_Your task_. The whole listing needs retyping exactly; keep the pictures out of it.

_Listed entries_.
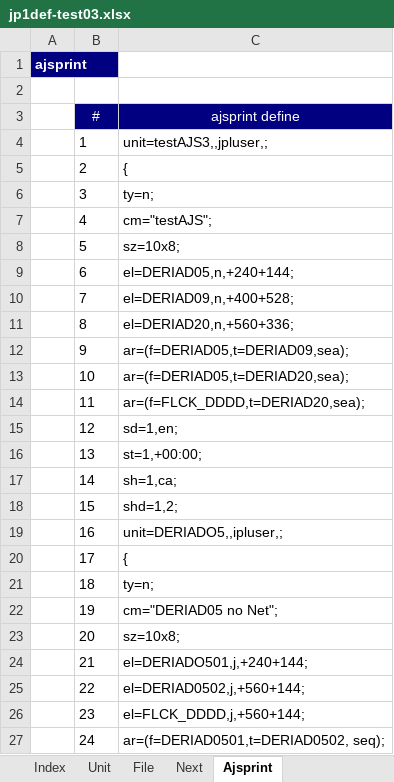
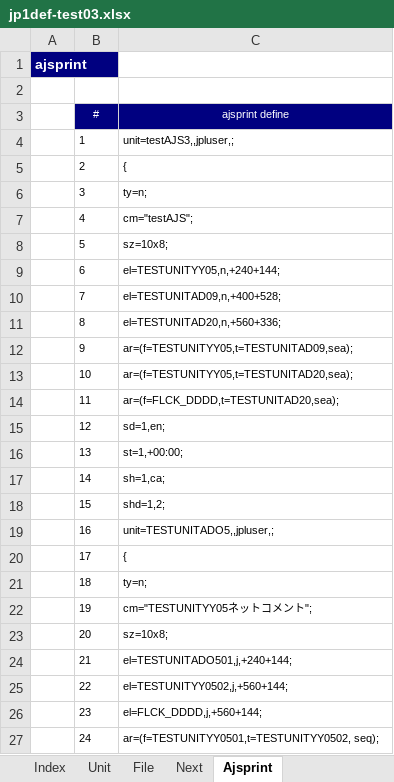
Before and after one commit to kngoofy/KnToolsJp1Ajs, an Excel workbook: KnToolsJp1Ajs/Data/jp1def-test03.xlsx, sheet Ajsprint, drawn as a sheet; only a part is shown; values as stored, in another font and other column widths than the file's, no borders; the diff covers the shown part only; the diff names each change by its address in the sheet, - before the commit and + after, or states it on an @@ line.

```diff
--- a/KnToolsJp1Ajs/Data/jp1def-test03.xlsx (sheet Ajsprint)
+++ b/KnToolsJp1Ajs/Data/jp1def-test03.xlsx (sheet Ajsprint)
@@ B3:C27 text size: smaller @@
-C9 (ajsprint define): el=DERIAD05,n,+240+144;
+C9 (ajsprint define): el=TESTUNITYY05,n,+240+144;
-C10 (ajsprint define): el=DERIAD09,n,+400+528;
+C10 (ajsprint define): el=TESTUNITAD09,n,+400+528;
-C11 (ajsprint define): el=DERIAD20,n,+560+336;
+C11 (ajsprint define): el=TESTUNITAD20,n,+560+336;
-C12 (ajsprint define): ar=(f=DERIAD05,t=DERIAD09,sea);
+C12 (ajsprint define): ar=(f=TESTUNITYY05,t=TESTUNITAD09,sea);
-C13 (ajsprint define): ar=(f=DERIAD05,t=DERIAD20,sea);
+C13 (ajsprint define): ar=(f=TESTUNITYY05,t=TESTUNITAD20,sea);
-C14 (ajsprint define): ar=(f=FLCK_DDDD,t=DERIAD20,sea);
+C14 (ajsprint define): ar=(f=FLCK_DDDD,t=TESTUNITAD20,sea);
-C19 (ajsprint define): unit=DERIADO5,,ipluser,;
+C19 (ajsprint define): unit=TESTUNITADO5,,jpluser,;
-C22 (ajsprint define): cm="DERIAD05 no Net";
+C22 (ajsprint define): cm="TESTUNITYY05ネットコメント";
-C24 (ajsprint define): el=DERIADO501,j,+240+144;
+C24 (ajsprint define): el=TESTUNITADO501,j,+240+144;
-C25 (ajsprint define): el=DERIAD0502,j,+560+144;
+C25 (ajsprint define): el=TESTUNITYY0502,j,+560+144;
-C27 (ajsprint define): ar=(f=DERIAD0501,t=DERIAD0502, seq);
+C27 (ajsprint define): ar=(f=TESTUNITYY0501,t=TESTUNITYY0502, seq);
```
Also changed, not shown: 25 edited cells and cell formats elsewhere in this sheet, sheet Unit, sheet Next, sheet File, sheet Index, 15 other files.
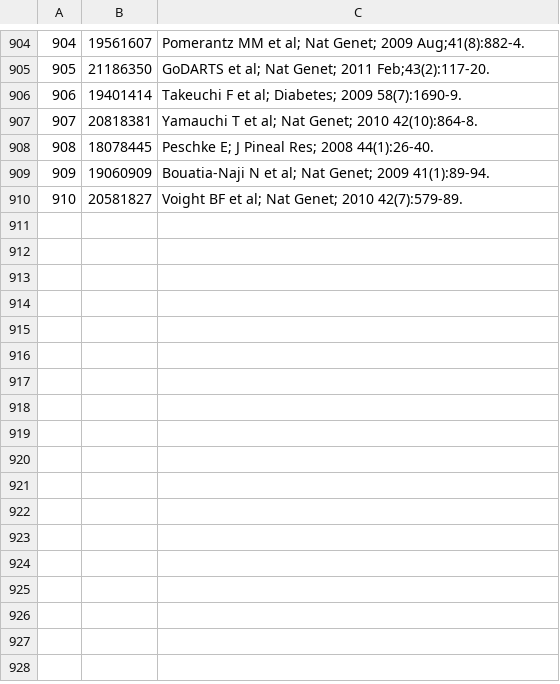
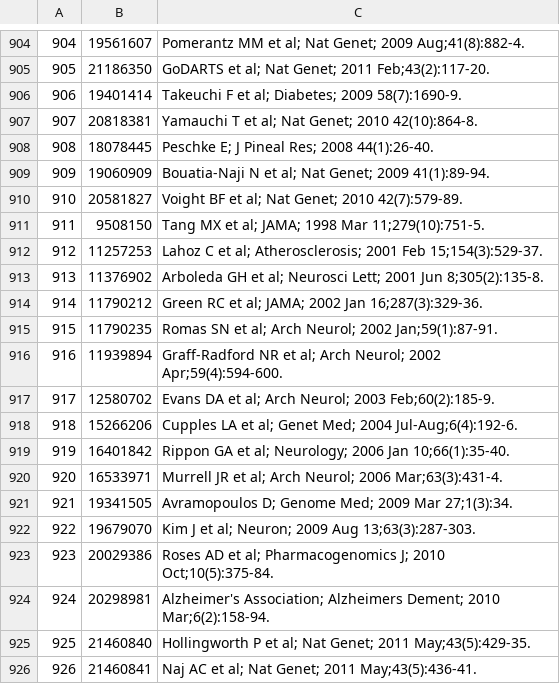
Before and after one commit to lablogga/DIYgenomics_Android, a CSV file: PG/assets/studies.csv, drawn as a sheet; only a part is shown, gaps mark what is left out; the diff names each change by its address in the sheet, - before the commit and + after, or states it on an @@ line.

```diff
--- a/PG/assets/studies.csv
+++ b/PG/assets/studies.csv
+row 911: 911 | 9508150 | Tang MX et al; JAMA; 1998 Mar 11;279(10):751-5.
+row 912: 912 | 11257253 | Lahoz C et al; Atherosclerosis; 2001 Feb 15;154(3):529-37.
+row 913: 913 | 11376902 | Arboleda GH et al; Neurosci Lett; 2001 Jun 8;305(2):135-8.
+row 914: 914 | 11790212 | Green RC et al; JAMA; 2002 Jan 16;287(3):329-36.
+row 915: 915 | 11790235 | Romas SN et al; Arch Neurol; 2002 Jan;59(1):87-91.
+row 916: 916 | 11939894 | Graff-Radford NR et al; Arch Neurol; 2002 Apr;59(4):594-600.
+row 917: 917 | 12580702 | Evans DA et al; Arch Neurol; 2003 Feb;60(2):185-9.
+row 918: 918 | 15266206 | Cupples LA et al; Genet Med; 2004 Jul-Aug;6(4):192-6.
+row 919: 919 | 16401842 | Rippon GA et al; Neurology; 2006 Jan 10;66(1):35-40.
+row 920: 920 | 16533971 | Murrell JR et al; Arch Neurol; 2006 Mar;63(3):431-4.
+row 921: 921 | 19341505 | Avramopoulos D; Genome Med; 2009 Mar 27;1(3):34.
+row 922: 922 | 19679070 | Kim J et al; Neuron; 2009 Aug 13;63(3):287-303.
+row 923: 923 | 20029386 | Roses AD et al; Pharmacogenomics J; 2010 Oct;10(5):375-84.
+row 924: 924 | 20298981 | Alzheimer's Association; Alzheimers Dement; 2010 Mar;6(2):158-94.
+row 925: 925 | 21460840 | Hollingworth P et al; Nat Genet; 2011 May;43(5):429-35.
+row 926: 926 | 21460841 | Naj AC et al; Nat Genet; 2011 May;43(5):436-41.
```
Also changed, not shown: PG/assets/mapping.csv, PG/assets/variants.csv.
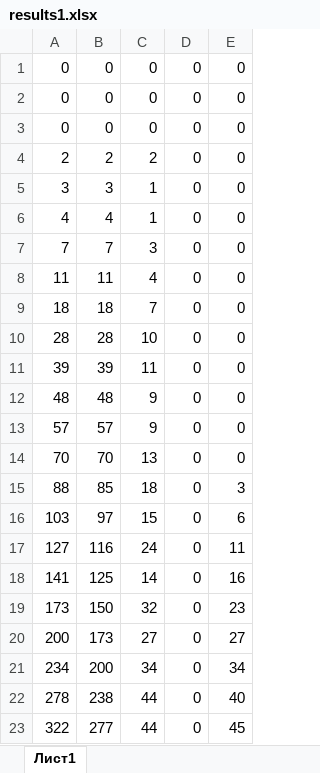
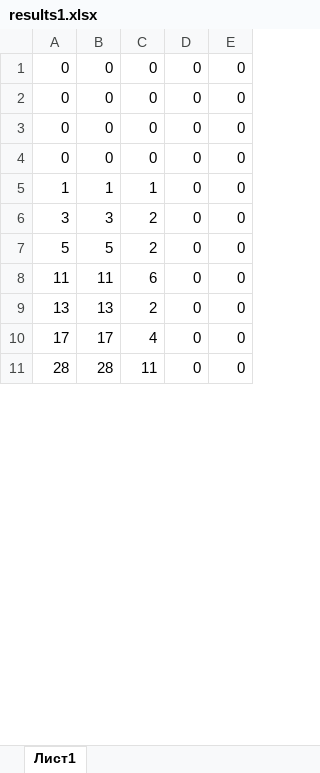
Before and after one commit to Firkhraag/COVID-19, an Excel workbook: src/output/results1.xlsx, sheet Лист1, drawn as a sheet; only a part is shown; values as stored, in another font and other column widths than the file's, no borders; removed rows and columns are numbered as before the commit, all else as after; the diff covers the shown part only; the diff names each change by its address in the sheet, - before the commit and + after, or states it on an @@ line.

```diff
--- a/src/output/results1.xlsx (sheet Лист1)
+++ b/src/output/results1.xlsx (sheet Лист1)
-row 4: 2 | 2 | 2 | 0 | 0
+row 4: 0 | 0 | 0 | 0 | 0
+row 5: 1 | 1 | 1 | 0 | 0
-C6: 1
+C6: 2
-row 6: 4 | 4 | 1 | 0 | 0
-row 7: 7 | 7 | 3 | 0 | 0
+row 7: 5 | 5 | 2 | 0 | 0
-C8: 4
+C8: 6
-row 9: 18 | 18 | 7 | 0 | 0
+row 9: 13 | 13 | 2 | 0 | 0
+row 10: 17 | 17 | 4 | 0 | 0
-C11: 10
+C11: 11
-row 11: 39 | 39 | 11 | 0 | 0
-row 12: 48 | 48 | 9 | 0 | 0
-row 13: 57 | 57 | 9 | 0 | 0
-row 14: 70 | 70 | 13 | 0 | 0
-row 15: 88 | 85 | 18 | 0 | 3
-row 16: 103 | 97 | 15 | 0 | 6
-row 17: 127 | 116 | 24 | 0 | 11
-row 18: 141 | 125 | 14 | 0 | 16
-row 19: 173 | 150 | 32 | 0 | 23
-row 20: 200 | 173 | 27 | 0 | 27
-row 21: 234 | 200 | 34 | 0 | 34
-row 22: 278 | 238 | 44 | 0 | 40
-row 23: 322 | 277 | 44 | 0 | 45
```
Also changed, not shown: 51 added rows and 39 removed rows elsewhere in this sheet, src/tables/stats.xlsx, 7 other files.
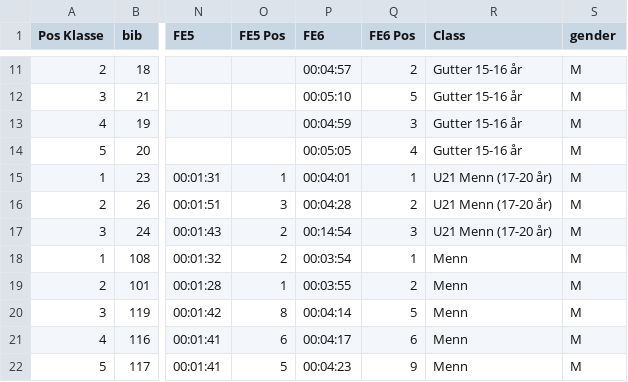
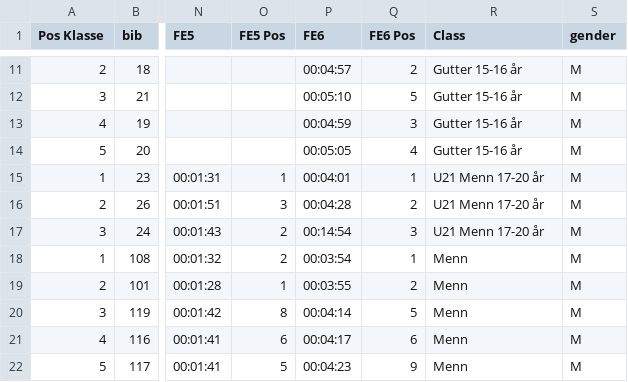
Before and after one commit to knuthaug/enduro-stats, a CSV file: results/2019/bodø/bodø-2019.csv, drawn as a sheet; only a part is shown, gaps mark what is left out; the diff names each change by its address in the sheet, - before the commit and + after, or states it on an @@ line.

```diff
--- a/results/2019/bodø/bodø-2019.csv
+++ b/results/2019/bodø/bodø-2019.csv
-R15:R17 (Class): U21 Menn (17-20 år)
+R15:R17 (Class): U21 Menn 17-20 år
```
Also changed, not shown: results/2019/molde/molde-2019.csv.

_Answer to the problem_.
Before and after one commit to kngoofy/KnToolsJp1Ajs, an Excel workbook: KnToolsJp1Ajs/Data/jp1def-test03.xlsx, sheet Ajsprint, drawn as a sheet; only a part is shown; values as stored, in another font and other column widths than the file's, no borders; the diff covers the shown part only; the diff names each change by its address in the sheet, - before the commit and + after, or states it on an @@ line.

```diff
--- a/KnToolsJp1Ajs/Data/jp1def-test03.xlsx (sheet Ajsprint)
+++ b/KnToolsJp1Ajs/Data/jp1def-test03.xlsx (sheet Ajsprint)
@@ B3:C27 text size: smaller @@
-C9 (ajsprint define): el=DERIAD05,n,+240+144;
+C9 (ajsprint define): el=TESTUNITYY05,n,+240+144;
-C10 (ajsprint define): el=DERIAD09,n,+400+528;
+C10 (ajsprint define): el=TESTUNITAD09,n,+400+528;
-C11 (ajsprint define): el=DERIAD20,n,+560+336;
+C11 (ajsprint define): el=TESTUNITAD20,n,+560+336;
-C12 (ajsprint define): ar=(f=DERIAD05,t=DERIAD09,sea);
+C12 (ajsprint define): ar=(f=TESTUNITYY05,t=TESTUNITAD09,sea);
-C13 (ajsprint define): ar=(f=DERIAD05,t=DERIAD20,sea);
+C13 (ajsprint define): ar=(f=TESTUNITYY05,t=TESTUNITAD20,sea);
-C14 (ajsprint define): ar=(f=FLCK_DDDD,t=DERIAD20,sea);
+C14 (ajsprint define): ar=(f=FLCK_DDDD,t=TESTUNITAD20,sea);
-C19 (ajsprint define): unit=DERIADO5,,ipluser,;
+C19 (ajsprint define): unit=TESTUNITADO5,,jpluser,;
-C22 (ajsprint define): cm="DERIAD05 no Net";
+C22 (ajsprint define): cm="TESTUNITYY05ネットコメント";
-C24 (ajsprint define): el=DERIADO501,j,+240+144;
+C24 (ajsprint define): el=TESTUNITADO501,j,+240+144;
-C25 (ajsprint define): el=DERIAD0502,j,+560+144;
+C25 (ajsprint define): el=TESTUNITYY0502,j,+560+144;
-C27 (ajsprint define): ar=(f=DERIAD0501,t=DERIAD0502, seq);
+C27 (ajsprint define): ar=(f=TESTUNITYY0501,t=TESTUNITYY0502, seq);
```
Also changed, not shown: 25 edited cells and cell formats elsewhere in this sheet, sheet Unit, sheet Next, sheet File, sheet Index, 15 other files.
Before and after one commit to lablogga/DIYgenomics_Android, a CSV file: PG/assets/studies.csv, drawn as a sheet; only a part is shown, gaps mark what is left out; the diff names each change by its address in the sheet, - before the commit and + after, or states it on an @@ line.

```diff
--- a/PG/assets/studies.csv
+++ b/PG/assets/studies.csv
+row 911: 911 | 9508150 | Tang MX et al; JAMA; 1998 Mar 11;279(10):751-5.
+row 912: 912 | 11257253 | Lahoz C et al; Atherosclerosis; 2001 Feb 15;154(3):529-37.
+row 913: 913 | 11376902 | Arboleda GH et al; Neurosci Lett; 2001 Jun 8;305(2):135-8.
+row 914: 914 | 11790212 | Green RC et al; JAMA; 2002 Jan 16;287(3):329-36.
+row 915: 915 | 11790235 | Romas SN et al; Arch Neurol; 2002 Jan;59(1):87-91.
+row 916: 916 | 11939894 | Graff-Radford NR et al; Arch Neurol; 2002 Apr;59(4):594-600.
+row 917: 917 | 12580702 | Evans DA et al; Arch Neurol; 2003 Feb;60(2):185-9.
+row 918: 918 | 15266206 | Cupples LA et al; Genet Med; 2004 Jul-Aug;6(4):192-6.
+row 919: 919 | 16401842 | Rippon GA et al; Neurology; 2006 Jan 10;66(1):35-40.
+row 920: 920 | 16533971 | Murrell JR et al; Arch Neurol; 2006 Mar;63(3):431-4.
+row 921: 921 | 19341505 | Avramopoulos D; Genome Med; 2009 Mar 27;1(3):34.
+row 922: 922 | 19679070 | Kim J et al; Neuron; 2009 Aug 13;63(3):287-303.
+row 923: 923 | 20029386 | Roses AD et al; Pharmacogenomics J; 2010 Oct;10(5):375-84.
+row 924: 924 | 20298981 | Alzheimer's Association; Alzheimers Dement; 2010 Mar;6(2):158-94.
+row 925: 925 | 21460840 | Hollingworth P et al; Nat Genet; 2011 May;43(5):429-35.
+row 926: 926 | 21460841 | Naj AC et al; Nat Genet; 2011 May;43(5):436-41.
```
Also changed, not shown: PG/assets/mapping.csv, PG/assets/variants.csv.
Before and after one commit to Firkhraag/COVID-19, an Excel workbook: src/output/results1.xlsx, sheet Лист1, drawn as a sheet; only a part is shown; values as stored, in another font and other column widths than the file's, no borders; removed rows and columns are numbered as before the commit, all else as after; the diff covers the shown part only; the diff names each change by its address in the sheet, - before the commit and + after, or states it on an @@ line.

```diff
--- a/src/output/results1.xlsx (sheet Лист1)
+++ b/src/output/results1.xlsx (sheet Лист1)
-row 4: 2 | 2 | 2 | 0 | 0
+row 4: 0 | 0 | 0 | 0 | 0
+row 5: 1 | 1 | 1 | 0 | 0
-C6: 1
+C6: 2
-row 6: 4 | 4 | 1 | 0 | 0
-row 7: 7 | 7 | 3 | 0 | 0
+row 7: 5 | 5 | 2 | 0 | 0
-C8: 4
+C8: 6
-row 9: 18 | 18 | 7 | 0 | 0
+row 9: 13 | 13 | 2 | 0 | 0
+row 10: 17 | 17 | 4 | 0 | 0
-C11: 10
+C11: 11
-row 11: 39 | 39 | 11 | 0 | 0
-row 12: 48 | 48 | 9 | 0 | 0
-row 13: 57 | 57 | 9 | 0 | 0
-row 14: 70 | 70 | 13 | 0 | 0
-row 15: 88 | 85 | 18 | 0 | 3
-row 16: 103 | 97 | 15 | 0 | 6
-row 17: 127 | 116 | 24 | 0 | 11
-row 18: 141 | 125 | 14 | 0 | 16
-row 19: 173 | 150 | 32 | 0 | 23
-row 20: 200 | 173 | 27 | 0 | 27
-row 21: 234 | 200 | 34 | 0 | 34
-row 22: 278 | 238 | 44 | 0 | 40
-row 23: 322 | 277 | 44 | 0 | 45
```
Also changed, not shown: 51 added rows and 39 removed rows elsewhere in this sheet, src/tables/stats.xlsx, 7 other files.
Before and after one commit to knuthaug/enduro-stats, a CSV file: results/2019/bodø/bodø-2019.csv, drawn as a sheet; only a part is shown, gaps mark what is left out; the diff names each change by its address in the sheet, - before the commit and + after, or states it on an @@ line.

```diff
--- a/results/2019/bodø/bodø-2019.csv
+++ b/results/2019/bodø/bodø-2019.csv
-R15:R17 (Class): U21 Menn (17-20 år)
+R15:R17 (Class): U21 Menn 17-20 år
```
Also changed, not shown: results/2019/molde/molde-2019.csv.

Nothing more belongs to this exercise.